Avadenka’s exhibition is slated to be on display at the Yeshiva University Museum in January of 2016. As of right now, she’s planning to install a wall of artifacts that will help put Rahel’s life in context for visitors, along with an installation of the pieces she created while at Cabri. She might also add a bookcase or cabinet of curiosities to the exhibit, a mixed media piece that would allow visitors more opportunity to immerse deeply into the artistic detritus of Rahel’s life.

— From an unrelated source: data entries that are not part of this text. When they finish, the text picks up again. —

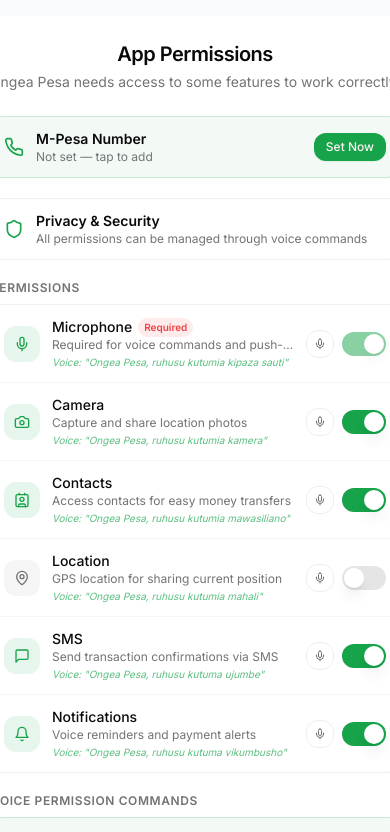
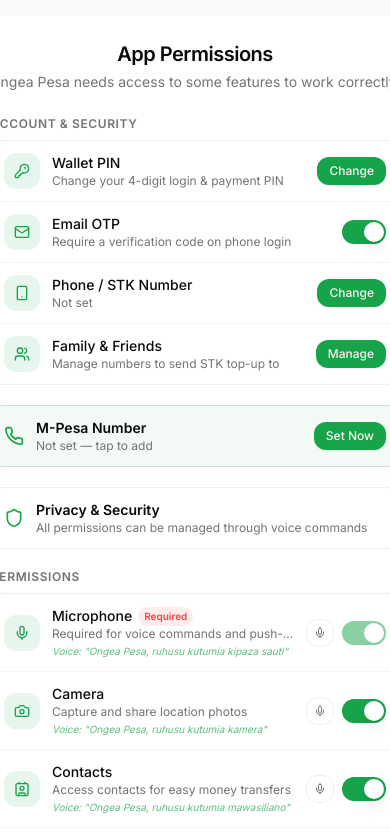
Before and after one commit to imodoiepale/ongea-pesa, a Next.js app: page /permissions in a window 390 px wide. Shown: the top 832 px of the page. Built offline with nearby package versions, Linux system fonts and the light colour scheme; no server answers.

Commit message:
feat: account & security section in settings (PIN, email-OTP, phone, family top-up)
Co-Authored-By: Claude Sonnet 4.6 <noreply@anthropic.com>

```diff
--- a/components/ongea-pesa/permission-manager.tsx
+++ b/components/ongea-pesa/permission-manager.tsx
@@ -1,14 +1,18 @@
 "use client"
 
 import { useState, useEffect } from "react"
-import { Shield, Camera, ContactIcon as Contacts, Mic, MessageSquare, MapPin, Bell, Phone } from "lucide-react"
+import { Shield, Camera, ContactIcon as Contacts, Mic, MessageSquare, MapPin, Bell, Phone, KeyRound, Mail, Smartphone, Users } from "lucide-react"
 import { Button } from "@/components/ui/button"
 import { Switch } from "@/components/ui/switch"
 import MpesaSettingsDialog from "./mpesa-settings-dialog"
+import DependantsSheet from "./dependants-sheet"
+import PhoneSetupDialog from "./phone-setup-dialog"
 import { createClient } from '@/lib/supabase/client'
 import { useAuth } from "@/components/providers/auth-provider"
 import { ScreenShell } from "@/components/foundation"
 import { cn } from "@/lib/utils"
+import { displayPhone } from "@/lib/phone"
+import { setPin as apiSetPin, setEmailOtpEnabled as apiSetEmailOtpEnabled } from "@/lib/security-client"
 
 type Screen = "dashboard" | "voice" | "send" | "recurring" | "analytics" | "test" | "permissions" | "scanner";
 
@@ -30,6 +34,20 @@ export default function PermissionManager({ onNavigate }: PermissionManagerProps
   const { user } = useAuth()
   const [isMpesaDialogOpen, setIsMpesaDialogOpen] = useState(false)
   const [mpesaNumber, setMpesaNumber] = useState<string | null>(null)
+
+  // Account & Security state
+  const [emailOtpEnabled, setEmailOtpEnabledLocal] = useState(true)
+  const [isPhoneSetupOpen, setIsPhoneSetupOpen] = useState(false)
+  const [isDependantsOpen, setIsDependantsOpen] = useState(false)
+  const [profilePhone, setProfilePhone] = useState<string | null>(null)
+  const [isPinChangeOpen, setIsPinChangeOpen] = useState(false)
+  const [pinCurrentVal, setPinCurrentVal] = useState("")
+  const [pinNewVal, setPinNewVal] = useState("")
+  const [pinConfirmVal, setPinConfirmVal] = useState("")
+  const [pinError, setPinError] = useState<string | null>(null)
+  const [pinSuccess, setPinSuccess] = useState(false)
+  const [pinHasExisting, setPinHasExisting] = useState(false)
+  const [pinSaving, setPinSaving] = useState(false)
   const [permissions, setPermissions] = useState<Permission[]>([
     {
       id: "microphone",
@@ -99,13 +117,59 @@ export default function PermissionManager({ onNavigate }: PermissionManagerProps
       const supabase = createClient()
       const { data: profile } = await supabase
         .from('profiles')
-        .select('mpesa_number')
+        .select('mpesa_number, phone_number, email_otp_enabled, pin_hash')
         .eq('id', user.id)
         .single()
 
       setMpesaNumber(profile?.mpesa_number || null)
+      setProfilePhone(profile?.phone_number || null)
+      setEmailOtpEnabledLocal(profile?.email_otp_enabled ?? true)
+      setPinHasExisting(!!profile?.pin_hash)
     } catch (err) {
       console.error('Error checking M-Pesa number:', err)
+    }
+  }
+
+  const handlePinChange = async () => {
+    setPinError(null)
+    setPinSuccess(false)
+    if (pinNewVal.length !== 4 || !/^\d{4}$/.test(pinNewVal)) {
+      setPinError('PIN must be exactly 4 digits.')
+      return
+    }
+    if (pinNewVal !== pinConfirmVal) {
+      setPinError('New PIN and confirmation do not match.')
+      return
+    }
+    if (pinHasExisting && pinCurrentVal.length !== 4) {
+      setPinError('Please enter your current PIN.')
+      return
+    }
+    setPinSaving(true)
+    try {
+      await apiSetPin(pinNewVal, pinHasExisting ? pinCurrentVal : undefined)
+      setPinSuccess(true)
+      setPinCurrentVal('')
+      setPinNewVal('')
+      setPinConfirmVal('')
+      setPinHasExisting(true)
+      setTimeout(() => { setIsPinChangeOpen(false); setPinSuccess(false) }, 1500)
+    } catch (err: any) {
+      setPinError(err?.message || 'Failed to update PIN. Please try again.')
+    } finally {
+      setPinSaving(false)
+    }
+  }
+
+  const handleEmailOtpToggle = async (next: boolean) => {
+    const prev = emailOtpEnabled
+    setEmailOtpEnabledLocal(next)
+    try {
+      await apiSetEmailOtpEnabled(next)
+    } catch (err: any) {
+      // Revert on failure
+      setEmailOtpEnabledLocal(prev)
+      console.error('Failed to update email OTP setting:', err)
     }
   }
 
@@ -128,6 +192,144 @@ export default function PermissionManager({ onNavigate }: PermissionManagerProps
         <div className="pt-6 mb-6 text-center">
           <h1 className="text-xl font-semibold text-foreground tracking-tight">App Permissions</h1>
           <p className="text-sm text-muted-foreground mt-1">Ongea Pesa needs access to some features to work correctly.</p>
+        </div>
+
+        {/* Account & Security */}
+        <div className="mb-5">
+          <p className="text-xs font-semibold text-muted-foreground uppercase tracking-wider mb-2 px-1">Account &amp; Security</p>
+          <div className="rounded-2xl border border-border/60 bg-card divide-y divide-border/40">
+
+            {/* PIN row */}
+            <div>
+              <div className="flex items-center gap-3 px-4 py-3">
+                <div className="w-9 h-9 rounded-xl bg-brand/10 flex items-center justify-center shrink-0">
+                  <KeyRound className="h-4 w-4 text-brand" />
+                </div>
+                <div className="flex-1 min-w-0">
+                  <p className="text-sm font-medium text-foreground">Wallet PIN</p>
+                  <p className="text-xs text-muted-foreground">Change your 4-digit login &amp; payment PIN</p>
+                </div>
+                <Button
+                  size="sm"
+                  variant={isPinChangeOpen ? "outline" : "default"}
+                  className="h-7 text-xs px-3 shrink-0"
+                  onClick={() => { setIsPinChangeOpen(!isPinChangeOpen); setPinError(null); setPinSuccess(false) }}
+                >
+                  {isPinChangeOpen ? 'Cancel' : 'Change'}
+                </Button>
+              </div>
+              {isPinChangeOpen && (
+                <div className="px-4 pb-4 pt-1 bg-muted/30 space-y-2">
+                  {pinHasExisting && (
+                    <div>
+                      <label className="text-xs text-muted-foreground mb-1 block">Current PIN</label>
+                      <input
+                        type="password"
+                        maxLength={4}
+                        inputMode="numeric"
+                        pattern="\d{4}"
+                        placeholder="••••"
+                        value={pinCurrentVal}
+                        onChange={(e) => setPinCurrentVal(e.target.value.replace(/\D/g, '').slice(0, 4))}
+                        className="w-full px-3 py-2 rounded-lg border border-border/60 bg-card text-foreground text-center tracking-widest text-base focus:outline-none focus:ring-2 focus:ring-brand"
+                      />
+                    </div>
+                  )}
+                  <div>
+                    <label className="text-xs text-muted-foreground mb-1 block">New PIN (4 digits)</label>
+                    <input
+                      type="password"
+                      maxLength={4}
+                      inputMode="numeric"
+                      pattern="\d{4}"
+                      placeholder="••••"
+                      value={pinNewVal}
+                      onChange={(e) => setPinNewVal(e.target.value.replace(/\D/g, '').slice(0, 4))}
+                      className="w-full px-3 py-2 rounded-lg border border-border/60 bg-card text-foreground text-center tracking-widest text-base focus:outline-none focus:ring-2 focus:ring-brand"
+                    />
+                  </div>
+                  <div>
+                    <label className="text-xs text-muted-foreground mb-1 block">Confirm new PIN</label>
+                    <input
+                      type="password"
+                      maxLength={4}
+                      inputMode="numeric"
+                      pattern="\d{4}"
+                      placeholder="••••"
+                      value={pinConfirmVal}
+                      onChange={(e) => setPinConfirmVal(e.target.value.replace(/\D/g, '').slice(0, 4))}
+                      className="w-full px-3 py-2 rounded-lg border border-border/60 bg-card text-foreground text-center tracking-widest text-base focus:outline-none focus:ring-2 focus:ring-brand"
+                    />
+                  </div>
+                  {pinError && <p className="text-xs text-destructive">{pinError}</p>}
+                  {pinSuccess && <p className="text-xs text-brand">PIN updated successfully!</p>}
+                  <Button
+                    size="sm"
+                    className="w-full h-8 text-xs"
+                    onClick={handlePinChange}
+                    disabled={pinSaving}
+                  >
+                    {pinSaving ? 'Saving…' : 'Save PIN'}
+                  </Button>
+                </div>
+              )}
+            </div>
+
+            {/* Email OTP row */}
+            <div className="flex items-center gap-3 px-4 py-3">
+              <div className="w-9 h-9 rounded-xl bg-brand/10 flex items-center justify-center shrink-0">
+                <Mail className="h-4 w-4 text-brand" />
+              </div>
+              <div className="flex-1 min-w-0">
+                <p className="text-sm font-medium text-foreground">Email OTP</p>
+                <p className="text-xs text-muted-foreground">Require a verification code on phone login</p>
+              </div>
+              <Switch
+                checked={emailOtpEnabled}
+                onCheckedChange={handleEmailOtpToggle}
+                className="shrink-0"
+              />
+            </div>
+
+            {/* Phone / STK Number row */}
+            <div className="flex items-center gap-3 px-4 py-3">
+              <div className="w-9 h-9 rounded-xl bg-brand/10 flex items-center justify-center shrink-0">
+                <Smartphone className="h-4 w-4 text-brand" />
+              </div>
+              <div className="flex-1 min-w-0">
+                <p className="text-sm font-medium text-foreground">Phone / STK Number</p>
+                <p className="text-xs text-muted-foreground">
+                  {profilePhone ? displayPhone(profilePhone) : 'Not set'}
+                </p>
+              </div>
+              <Button
+                size="sm"
+                className="h-7 text-xs px-3 shrink-0"
+                onClick={() => setIsPhoneSetupOpen(true)}
+              >
+                Change
+              </Button>
+            </div>
+
+            {/* Family & Friends row */}
+            <div className="flex items-center gap-3 px-4 py-3">
+              <div className="w-9 h-9 rounded-xl bg-brand/10 flex items-center justify-center shrink-0">
+                <Users className="h-4 w-4 text-brand" />
+              </div>
+              <div className="flex-1 min-w-0">
+                <p className="text-sm font-medium text-foreground">Family &amp; Friends</p>
+                <p className="text-xs text-muted-foreground">Manage numbers to send STK top-up to</p>
+              </div>
+              <Button
+                size="sm"
+                className="h-7 text-xs px-3 shrink-0"
+                onClick={() => setIsDependantsOpen(true)}
+              >
+                Manage
+              </Button>
+            </div>
+
+          </div>
         </div>
 
         {/* M-Pesa Number setup */}
@@ -249,6 +451,23 @@ export default function PermissionManager({ onNavigate }: PermissionManagerProps
         onClose={() => setIsMpesaDialogOpen(false)}
         onSave={() => { checkMpesaNumber() }}
       />
+
+      {/* Phone Setup Dialog */}
+      <PhoneSetupDialog
+        isOpen={isPhoneSetupOpen}
+        onClose={() => setIsPhoneSetupOpen(false)}
+        onComplete={(phone) => {
+          setProfilePhone(phone)
+          setIsPhoneSetupOpen(false)
+        }}
+        required={false}
+      />
+
+      {/* Dependants Sheet */}
+      <DependantsSheet
+        isOpen={isDependantsOpen}
+        onClose={() => setIsDependantsOpen(false)}
+      />
     </div>
   )
 }
```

Avadenka’s art invites one to enter into it, to turn the pages of a book, to get up close to a large-scale installation, to pore over the curiosities in a cabinet. And Rahel’s poetry invites the reader to enter into “it” too, though in Rahel’s case, “it” definitively means the land of Israel, which can at once be both beautiful and painful.
In Zemer Nugeh Rahel writes,
“This earth is much and in it there are many paths
meeting narrowly, separating forever.
A man asks, but his legs too weak
He will not find what he has lost”
Rahel’s poetry reveals her deep love of the soil and sea of Eretz Yisrael but also, her melancholy and longing, her knowledge that nothing lasts and our days are few.
Today, we know these same struggles, wrestle with these same questions, and marvel over the same beauty of the land that Rahel marveled over a century ago. Perhaps though, by asking questions and seeking answers, by turning books into art and immersing ourselves in the landscape of our heritage, and indeed, by accessing the new Jewish texts of artists like Avadenka, we can mitigate some of the struggle and longing. And perhaps in this way, we might find some of what has been lost.
By Adina Kay-Gross for The Covenant Foundation